After leaving a treatment facility, early recovery can be a confusing and challenging time for many in recovery from addiction. They have to take the skills and healthy behavioral habits learned in treatment and practice them outside of a facility. In addition to maintaining these newly learned habits, they must also deal with the complications of managing stressors from work and personal relationships with family, friends, and co-workers.
Thankfully, there are many tools outside of the confines of treatment facilities to help individuals better cope with this transitionary period of early recovery. The recovery community is far-reaching, with local chapters of fellow addiction support groups meeting daily and weekly under the umbrella of organizations like Alcoholics Anonymous (AA), SMART Recovery, and Secular Organizations for Sobriety (SOS).
What Is a Sponsor?
For the uninitiated, a sponsor is a peer in recovery who steps up as a mentor for individuals in need of support. Newcomers to support groups are often encouraged to have a sponsor guide them through the process of group meetings, 12-steps, or other key elements of the program.
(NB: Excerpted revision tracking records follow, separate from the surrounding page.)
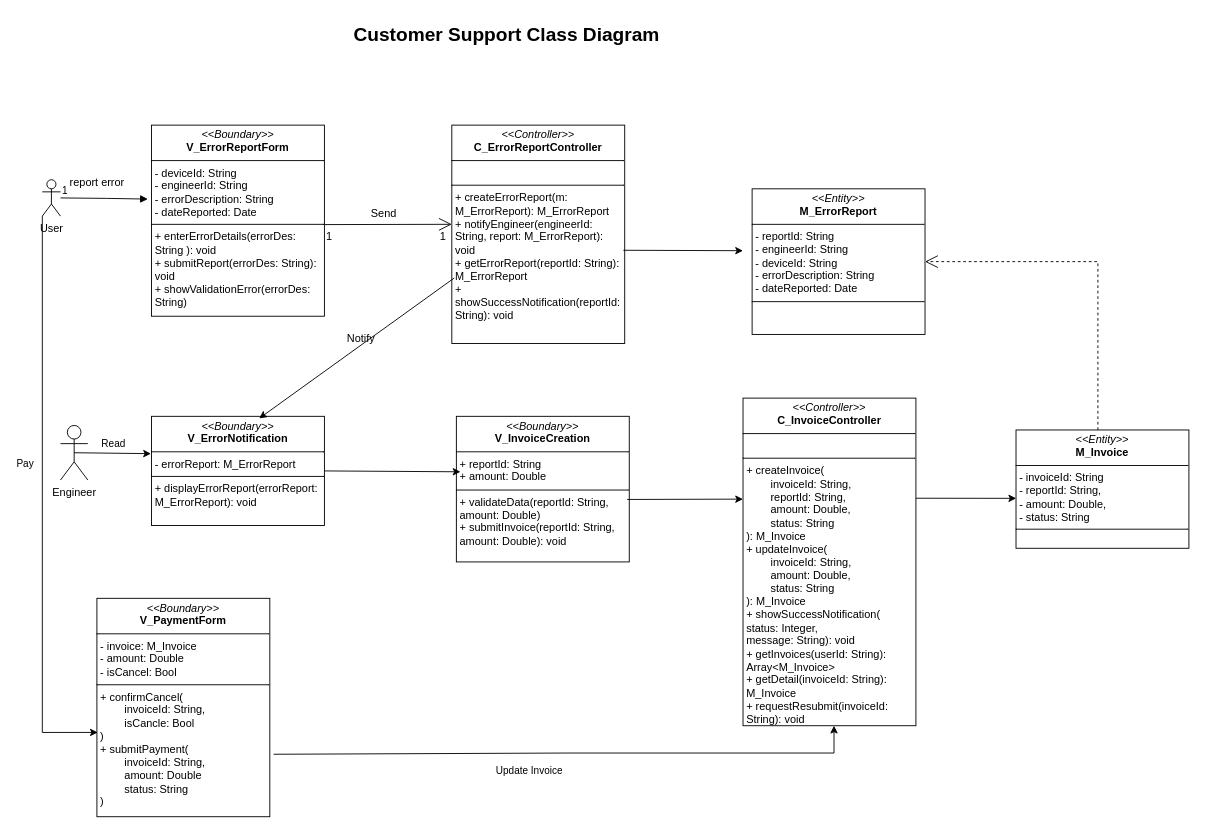
Before: Class diagram/customer_support_class.drawio in cuongceg/BTL-IT3120, a draw.io diagram. Source tidied: cells renumbered, new cells numbered last; positions are measured from the earlier drawing's top-left corner, leaving out a move shared by most shapes. Both pictures are drawn from the tidied source at 91%, with x=0, y=0 at pixel (42, 15).
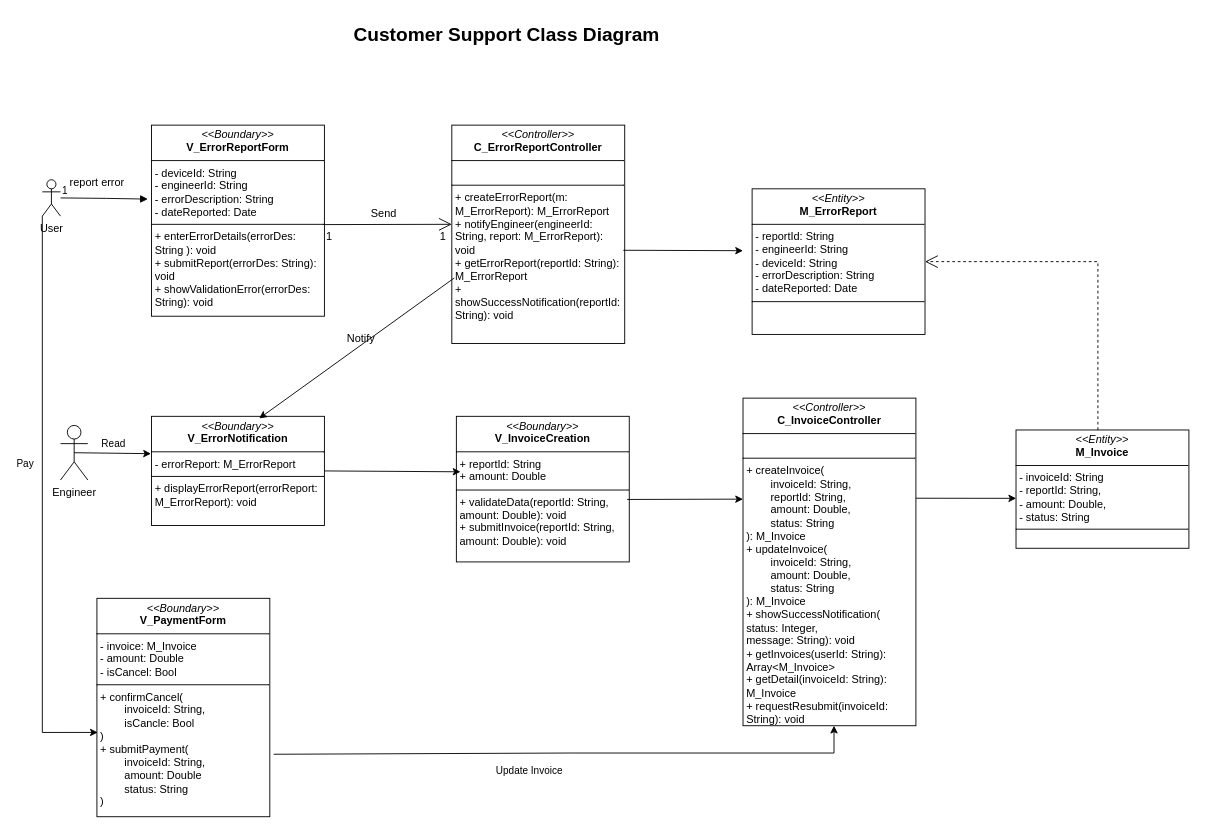
Above is the later version.

Commit message:
fix: Sửa kiểu trả về của phương thức

Diff of the diagram source:
```diff
@@
-    <mxCell id="4" value="&lt;p style=&quot;margin:0px;margin-top:4px;text-align:center;&quot;&gt;&lt;i&gt;&amp;lt;&amp;lt;Boundary&amp;gt;&amp;gt;&lt;/i&gt;&lt;br&gt;&lt;b&gt;V_&lt;/b&gt;&lt;span style=&quot;background-color: transparent; color: light-dark(rgb(0, 0, 0), rgb(255, 255, 255)); text-align: left;&quot;&gt;&lt;b&gt;ErrorReportForm&lt;/b&gt;&lt;/span&gt;&lt;/p&gt;&lt;hr size=&quot;1&quot; style=&quot;border-style:solid;&quot;&gt;&lt;p style=&quot;margin:0px;margin-left:4px;&quot;&gt;&lt;span style=&quot;background-color: transparent; color: light-dark(rgb(0, 0, 0), rgb(255, 255, 255));&quot;&gt;- deviceId: String&lt;/span&gt;&lt;/p&gt;&lt;p style=&quot;margin:0px;margin-left:4px;&quot;&gt;&lt;span style=&quot;background-color: transparent; color: light-dark(rgb(0, 0, 0), rgb(255, 255, 255));&quot;&gt;- engineerId: String&lt;/span&gt;&lt;/p&gt;&lt;p style=&quot;margin:0px;margin-left:4px;&quot;&gt;&lt;span style=&quot;background-color: transparent; color: light-dark(rgb(0, 0, 0), rgb(255, 255, 255));&quot;&gt;- errorDescription: String&lt;/span&gt;&lt;/p&gt;&lt;p style=&quot;margin:0px;margin-left:4px;&quot;&gt;- dateReported: Date&lt;/p&gt;&lt;hr size=&quot;1&quot; style=&quot;border-style:solid;&quot;&gt;&lt;p style=&quot;margin:0px;margin-left:4px;&quot;&gt;+ enterErrorDetails(errorDes: String ): void&lt;br&gt;+ submitReport(errorDes: String): void&lt;/p&gt;&lt;p style=&quot;margin:0px;margin-left:4px;&quot;&gt;+ showValidationError(errorDes: String)&lt;/p&gt;" style="verticalAlign=top;align=left;overflow=fill;html=1;whiteSpace=wrap;" parent="1" vertex="1">
+    <mxCell id="4" value="&lt;p style=&quot;margin:0px;margin-top:4px;text-align:center;&quot;&gt;&lt;i&gt;&amp;lt;&amp;lt;Boundary&amp;gt;&amp;gt;&lt;/i&gt;&lt;br&gt;&lt;b&gt;V_&lt;/b&gt;&lt;span style=&quot;background-color: transparent; color: light-dark(rgb(0, 0, 0), rgb(255, 255, 255)); text-align: left;&quot;&gt;&lt;b&gt;ErrorReportForm&lt;/b&gt;&lt;/span&gt;&lt;/p&gt;&lt;hr size=&quot;1&quot; style=&quot;border-style:solid;&quot;&gt;&lt;p style=&quot;margin:0px;margin-left:4px;&quot;&gt;&lt;span style=&quot;background-color: transparent; color: light-dark(rgb(0, 0, 0), rgb(255, 255, 255));&quot;&gt;- deviceId: String&lt;/span&gt;&lt;/p&gt;&lt;p style=&quot;margin:0px;margin-left:4px;&quot;&gt;&lt;span style=&quot;background-color: transparent; color: light-dark(rgb(0, 0, 0), rgb(255, 255, 255));&quot;&gt;- engineerId: String&lt;/span&gt;&lt;/p&gt;&lt;p style=&quot;margin:0px;margin-left:4px;&quot;&gt;&lt;span style=&quot;background-color: transparent; color: light-dark(rgb(0, 0, 0), rgb(255, 255, 255));&quot;&gt;- errorDescription: String&lt;/span&gt;&lt;/p&gt;&lt;p style=&quot;margin:0px;margin-left:4px;&quot;&gt;- dateReported: Date&lt;/p&gt;&lt;hr size=&quot;1&quot; style=&quot;border-style:solid;&quot;&gt;&lt;p style=&quot;margin:0px;margin-left:4px;&quot;&gt;+ enterErrorDetails(errorDes: String ): void&lt;br&gt;+ submitReport(errorDes: String): void&lt;/p&gt;&lt;p style=&quot;margin:0px;margin-left:4px;&quot;&gt;+ showValidationError(errorDes: String): void&lt;/p&gt;" style="verticalAlign=top;align=left;overflow=fill;html=1;whiteSpace=wrap;" parent="1" vertex="1">
       <mxGeometry x="120" y="120" width="190" height="210" as="geometry" />
     </mxCell>
@@
-    <mxCell id="8" value="&lt;p style=&quot;margin:0px;margin-top:4px;text-align:center;&quot;&gt;&lt;i&gt;&amp;lt;&amp;lt;Boundary&amp;gt;&amp;gt;&lt;/i&gt;&lt;br&gt;&lt;b&gt;V_InvoiceCreation&lt;/b&gt;&lt;/p&gt;&lt;hr size=&quot;1&quot; style=&quot;border-style:solid;&quot;&gt;&lt;p style=&quot;margin:0px;margin-left:4px;&quot;&gt;+ reportId: String&lt;/p&gt;&lt;p style=&quot;margin:0px;margin-left:4px;&quot;&gt;+ amount: Double&lt;/p&gt;&lt;hr size=&quot;1&quot; style=&quot;border-style:solid;&quot;&gt;&lt;p style=&quot;margin:0px;margin-left:4px;&quot;&gt;+ validateData(reportId: String, amount: Double)&lt;/p&gt;&lt;p style=&quot;margin:0px;margin-left:4px;&quot;&gt;+ submitInvoice(reportId: String, amount: Double): void&lt;/p&gt;" style="verticalAlign=top;align=left;overflow=fill;html=1;whiteSpace=wrap;" parent="1" vertex="1">
+    <mxCell id="8" value="&lt;p style=&quot;margin:0px;margin-top:4px;text-align:center;&quot;&gt;&lt;i&gt;&amp;lt;&amp;lt;Boundary&amp;gt;&amp;gt;&lt;/i&gt;&lt;br&gt;&lt;b&gt;V_InvoiceCreation&lt;/b&gt;&lt;/p&gt;&lt;hr size=&quot;1&quot; style=&quot;border-style:solid;&quot;&gt;&lt;p style=&quot;margin:0px;margin-left:4px;&quot;&gt;+ reportId: String&lt;/p&gt;&lt;p style=&quot;margin:0px;margin-left:4px;&quot;&gt;+ amount: Double&lt;/p&gt;&lt;hr size=&quot;1&quot; style=&quot;border-style:solid;&quot;&gt;&lt;p style=&quot;margin:0px;margin-left:4px;&quot;&gt;+ validateData(reportId: String, amount: Double): void&lt;/p&gt;&lt;p style=&quot;margin:0px;margin-left:4px;&quot;&gt;+ submitInvoice(reportId: String, amount: Double): void&lt;/p&gt;" style="verticalAlign=top;align=left;overflow=fill;html=1;whiteSpace=wrap;" parent="1" vertex="1">
       <mxGeometry x="455" y="440" width="190" height="160" as="geometry" />
     </mxCell>
```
Generally, this applies to those in the earliest stages of their recovery. Officially, sponsors are directly affiliated with AA’s recovery programs, but a sponsor could involve anyone who takes up the mantle of providing mentorship for a fellow peer. This can be particularly useful for individuals in early recovery.
Sponsors can be called upon in difficult times or offer a form of companionship in an otherwise isolating transitionary period. The most significant benefit for those in early recovery comes from seeking advice from an individual who has experience with an addictive disorder and actively working through their recovery. In the context of AA, sponsors generally will also help walk or guide recovery patients through working the 12-step program. Having a partner to assist and motivate patients through the 12-steps can be a great boon for the necessary ongoing treatment of recovery patients.
Benefits of Having a Sponsor in Your Corner
Whether peers choose to seek a sponsor is entirely up to them. There are a few outliers of extreme examples where some might not benefit from having a sponsor. However, these are generally isolated incidents, with most sponsors providing significant benefits to those in early recovery.
There are more drawbacks to not having a sponsor than there are from having one, and we would suggest that clients strongly consider choosing to have a sponsor once leaving rehab. Overall, those in early recovery will lack experience living a sober lifestyle which makes navigating early recovery alone difficult. Sponsors can have a lasting effect on their peers in maintaining their sobriety in the long term. Sponsors are by no means a replacement for therapists or all the amenities that a rehab facility previously provided them, but these individuals can provide a sense of camaraderie and be relied on in moments of crisis to listen and offer support.
Overall, choosing to have a sponsor is a critical tool in the recovery toolbox. There is no harm in trying out a relationship with a sponsor, only to decide later that the relationship is not working out. Aside from the immediate form of guidance that sponsors provide, another benefit of choosing a sponsor is that it serves the dual purpose of also helping to become more immersed in the local recovery community. Getting to know fellow peers through sponsorship can significantly increase a person’s involvement at a local chapter level, reducing the risk of isolation and depression that can occur in early recovery. Sponsorship can be a significant ice breaker for those in early recovery, helping to alleviate many social anxieties that will naturally be present in newfound sobriety.
How to Pick a Sponsor to Meet Your Recovery Needs
Those in early recovery should be choosy when it comes to sponsors as there is no rush to find one. They should also feel free to try out individual relationships and decline offers as there is no harm in deciding that sponsorship is not working. Everyone learns differently and will need different levels of support. This process can be similar to picking a therapist. Not only do clients need someone with who they are comfortable opening up to about their addiction, but they also need to find a sponsor who can speak from a position of authority. They should only consider a sponsor who has gone through the 12-step program and has maintained sobriety for over two years.
Addiction recovery is a lifelong process that can often prove difficult, especially in the early stages of recovery. Thankfully, recovery communities have grown to the extent that most recovery patients can receive free access to group meetings in their local area. With the help of support groups and fellow peers offering sponsorship, those in recovery can receive the ongoing support necessary to maintain long-term sobriety. If you or someone you love is struggling with addiction and needs professional help, Choice House has a dual-diagnosis treatment program. Located in the Boulder County area of Colorado, our treatment programs include a 90-day inpatient service, an intensive outpatient program, and a sober living campus. Our facilities are located close to the bustling city of Louisville, which allows participants in either our outpatient program or living at the sober living campus to transition back to work and social lives under the guidance of Choice House staff. For more information regarding Choice House facilities and treatment services, please give us a call at (303) 578-4977.